== Records to process

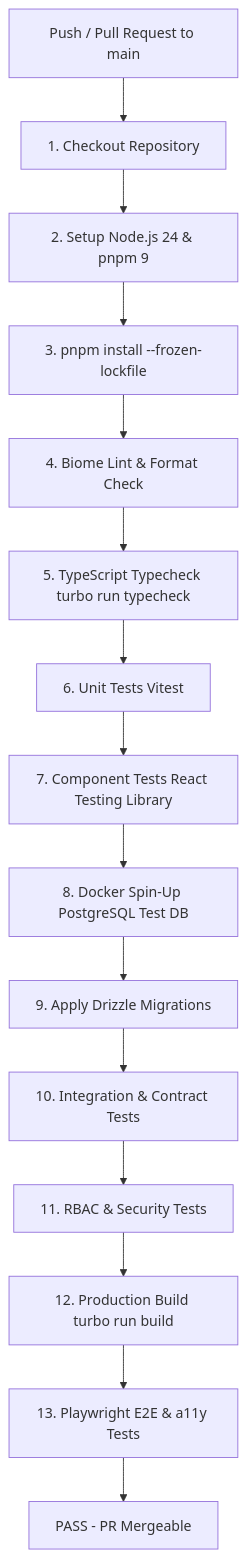
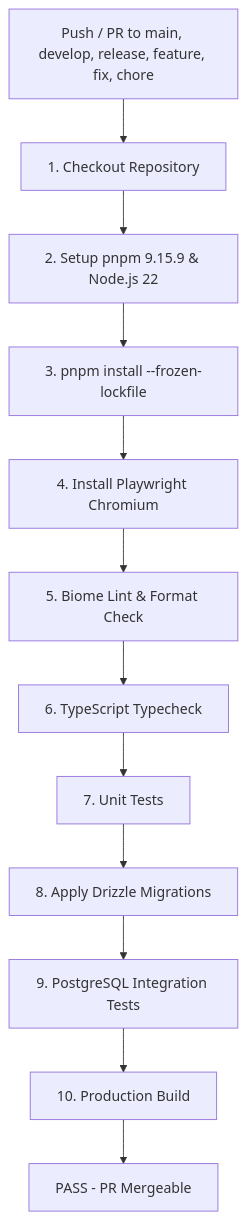
One commit to Hitsanat-Kfl/hitsanat changed the diagram in docs/ci-cd/github-actions.md. Above: the diagram before and after it, drawn with Mermaid. The commit also changed other lines of this file and 59 other files, not shown here.

````diff
--- a/docs/ci-cd/github-actions.md
+++ b/docs/ci-cd/github-actions.md
@@ -11,17 +11,14 @@
 ```mermaid
 graph TD
-    Trigger[Push / Pull Request to main] --> Checkout[1. Checkout Repository]
-    Checkout --> SetupNode[2. Setup Node.js 24 & pnpm 9]
-    SetupNode --> InstallDeps[3. pnpm install --frozen-lockfile]
-    InstallDeps --> BiomeLint[4. Biome Lint & Format Check]
-    BiomeLint --> Typecheck[5. TypeScript Typecheck turbo run typecheck]
-    Typecheck --> UnitTests[6. Unit Tests Vitest]
-    UnitTests --> ComponentTests[7. Component Tests React Testing Library]
-    ComponentTests --> SpinDB[8. Docker Spin-Up PostgreSQL Test DB]
-    SpinDB --> Migrations[9. Apply Drizzle Migrations]
-    Migrations --> IntegrationTests[10. Integration & Contract Tests]
-    IntegrationTests --> SecurityTests[11. RBAC & Security Tests]
-    SecurityTests --> TurboBuild[12. Production Build turbo run build]
-    TurboBuild --> PlaywrightE2E[13. Playwright E2E & a11y Tests]
-    PlaywrightE2E --> Pass[PASS - PR Mergeable]
+    Trigger[Push / PR to main, develop, release, feature, fix, chore] --> Checkout[1. Checkout Repository]
+    Checkout --> SetupTooling[2. Setup pnpm 9.15.9 & Node.js 22]
+    SetupTooling --> InstallDeps[3. pnpm install --frozen-lockfile]
+    InstallDeps --> Playwright[4. Install Playwright Chromium]
+    Playwright --> BiomeLint[5. Biome Lint & Format Check]
+    BiomeLint --> Typecheck[6. TypeScript Typecheck]
+    Typecheck --> UnitTests[7. Unit Tests]
+    UnitTests --> Migrations[8. Apply Drizzle Migrations]
+    Migrations --> IntegrationTests[9. PostgreSQL Integration Tests]
+    IntegrationTests --> TurboBuild[10. Production Build]
+    TurboBuild --> Pass[PASS - PR Mergeable]
 ```
````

====

### Assignment:
Your response should be the lines of the entries above that include the string "UnitTests".

### Completed exercise:
-    Typecheck --> UnitTests[6. Unit Tests Vitest]
-    UnitTests --> ComponentTests[7. Component Tests React Testing Library]
+    Typecheck --> UnitTests[7. Unit Tests]
+    UnitTests --> Migrations[8. Apply Drizzle Migrations]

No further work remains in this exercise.